My mind crossed the murky threshold between lucidity and fleeting dreamlike trance, and I desperately tried to remember the source of my tears as I felt the soft pillow that cradled my head and the warm blanket that was not mine. The realization that I was not home became clear, and I thought of the father and son in my dreams and wondered where they came from.
As I settled back and coaxed myself to sleep, I wanted to return to that dream, that classroom, where parents and children sat in a circle. The little ones swelled with the pride that comes when mommies and daddies pay a visit to their world. Surrounded by construction papered walls and sitting on pint sized chairs, the teacher smiled and told the father that it was his turn to read his son’s story.
There was a hesitation as he turned the first page, bound by string. On top, there was a picture, and below, sentences, carved in crayon. I can’t remember the story. But I remembered the father as he read each line, page after page. He stammered. He faltered. He sounded out the words his son had scribbled on each page. Simple words, like “ball” and “house.” You see, the father had just learned to read a few months ago.
My heart swelled as I witnessed this moment between father and son with pride, and yes, even with a little sorrow, but mostly, happiness. I may not be able to tell you the boy’s story, but it does not matter. He wrote it for his dad…it was meant for him. And now, he could read it.
I cried for joy. And as a sob escaped from the back of my throat…I woke up.
I’m not sure what this dream means, and why I feel compelled to share it with you. But when you experience such emotion, sometimes it is better to share.

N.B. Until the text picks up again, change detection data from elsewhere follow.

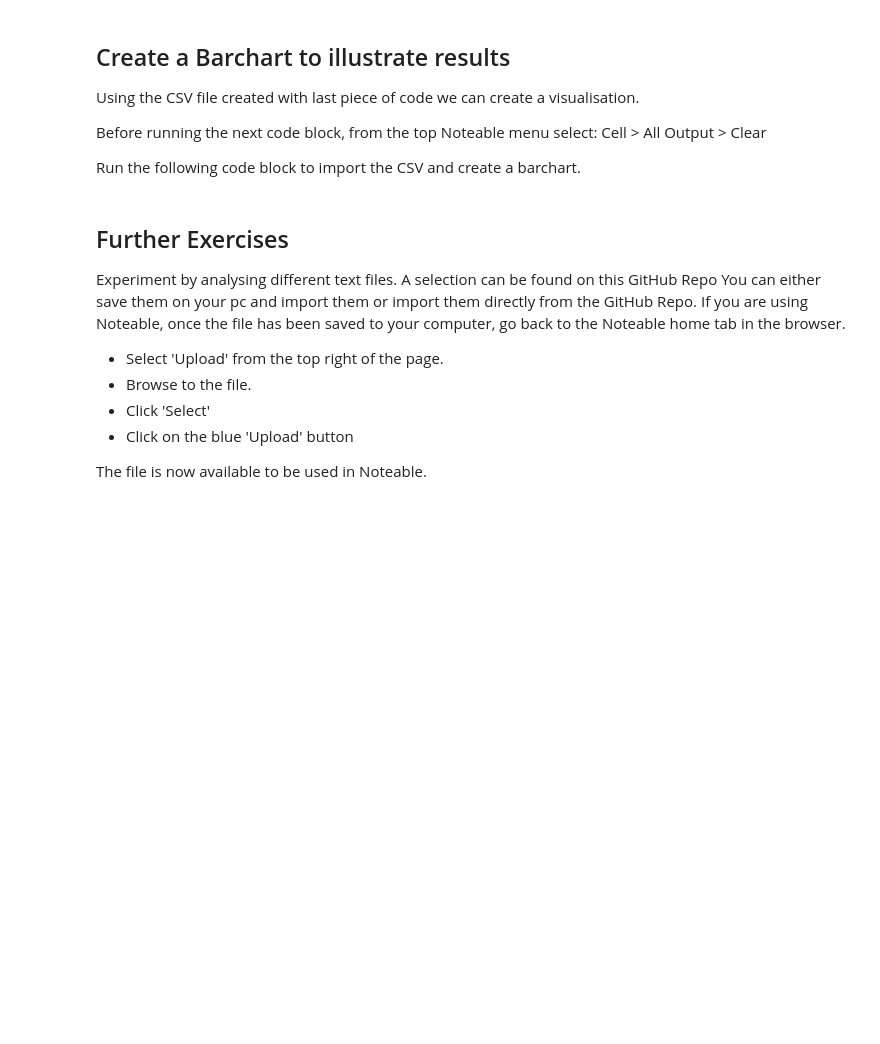
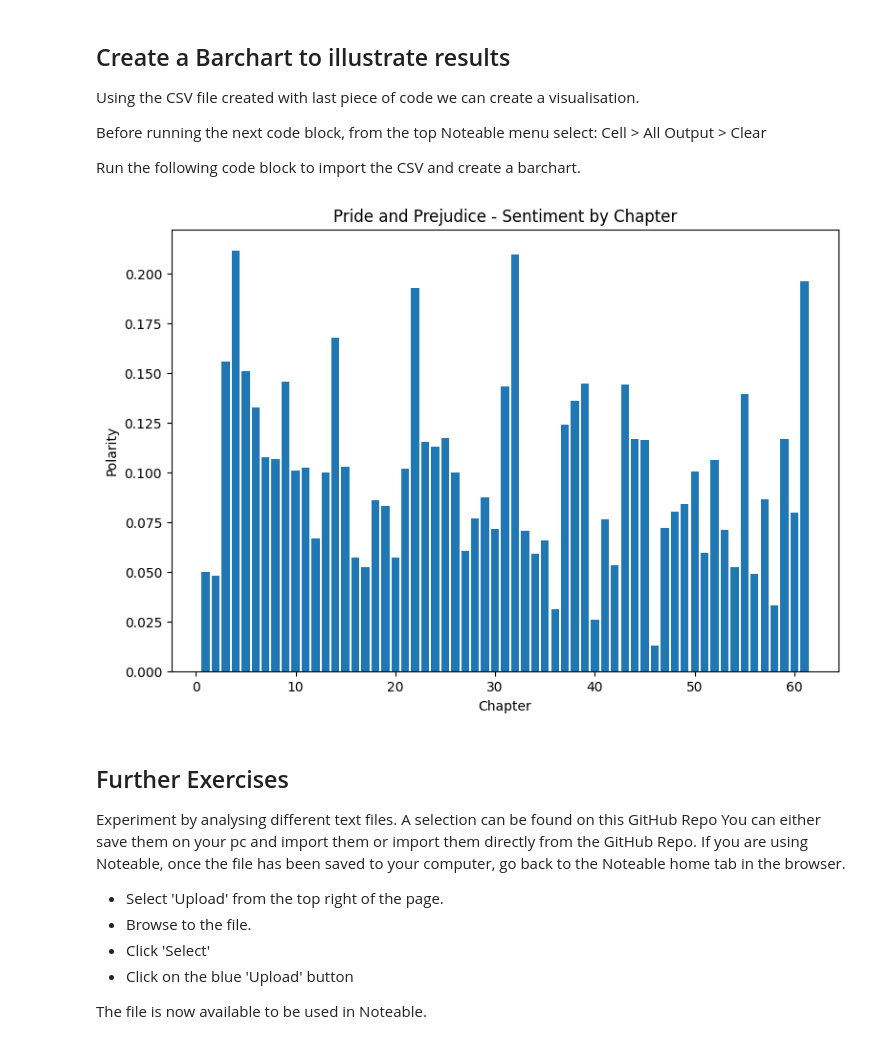
Before and after one commit to DCS-training/SentimentAnalysis, a Jupyter notebook: intro_sentiment_analysis_2021.ipynb, the cells around one changed output. Drawn from its saved outputs; the diff is of its cells as text; code cells hidden in the pictures; blank space fills up the shorter version.

```diff
--- a/intro_sentiment_analysis_2021.ipynb
+++ b/intro_sentiment_analysis_2021.ipynb
@@ -360,0 +367,32 @@ else:
+# %%
+
+searchterm = 'natural' # Choose a term to search for
+url = 'https://raw.githubusercontent.com/DCS-training/SentimentAnalysis/main/darwin-origin.txt'
+#Import file
+
+# A couple of functions to get text data and process it into a dataframe. Note that I've
+# separated these into two functions, as later we will need these jobs to be done separately.
+# It's always better to write more, simpler functions, rather than fewer, more complicated
+def text_from_url(url: str) -> str:
+    # read file from url
+    input_file = pd.read_fwf(url)
+    # Transform the dataframe into a string
+    input_text = input_file.to_string()
+    # change input text to lower case
+    text = input_text.lower()
+    return text
+
+def text_to_df(text: str) -> pd.DataFrame:
+    # split the text into sentences
+    sentences = sent_tokenize(text)
+    # and reeturn as a dataframe
+    return pd.DataFrame({'text': sentences})
+
+# get the data
+darwin_origin_df = text_to_df(text_from_url(url))
+# analyse sentiment
+darwin_origin_df = dataset_sa(darwin_origin_df)
+
+# analyse by keyword. Note that by structuring our code with functions, we can easily reuse it
+cnt, polarityscore = sentiment_by_kw(darwin_origin_df, keyword)
+display_kw_sa(cnt, polarityscore)
@@ -455,25 +525,23 @@ Before running the next code block, from the top Noteable menu select: Cell > Al
 
 Run the following code block to import the CSV and create a barchart.
 # %%
-import pandas as pd
-import matplotlib.pyplot as plt
 
-text_file = 'austen-pride.csv'
-
-df_text = pd.read_csv(text_file)
 
 plt.figure(figsize=(9,6))
 
-plt.bar(x=df_text['Chapter'],
-
-height=df_text['Polarity'])
+plt.bar(
+    x=chapters_df['chapter'],
+    height=chapters_df['polarity']
+)
 
 plt.title('Pride and Prejudice - Sentiment by Chapter')
 
 plt.xlabel('Chapter')
 plt.ylabel('Polarity')
 
 plt.show()
+# %% [output]
+[figure, added]
 # %% [markdown]
 ## Further Exercises
 
```
Also changed, not shown: parts of 21 cells of this notebook.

I have been at Altitude Summit for the last four days, a conference that brings together the worlds of creatives, blogs, and brands, and I do plan on sharing more with you. I left Salt Lake City cloaked in fog, and I need to process my experience for a little while. For today’s Simple Sunday, I just wanted to tell you this story, and I hope that is okay.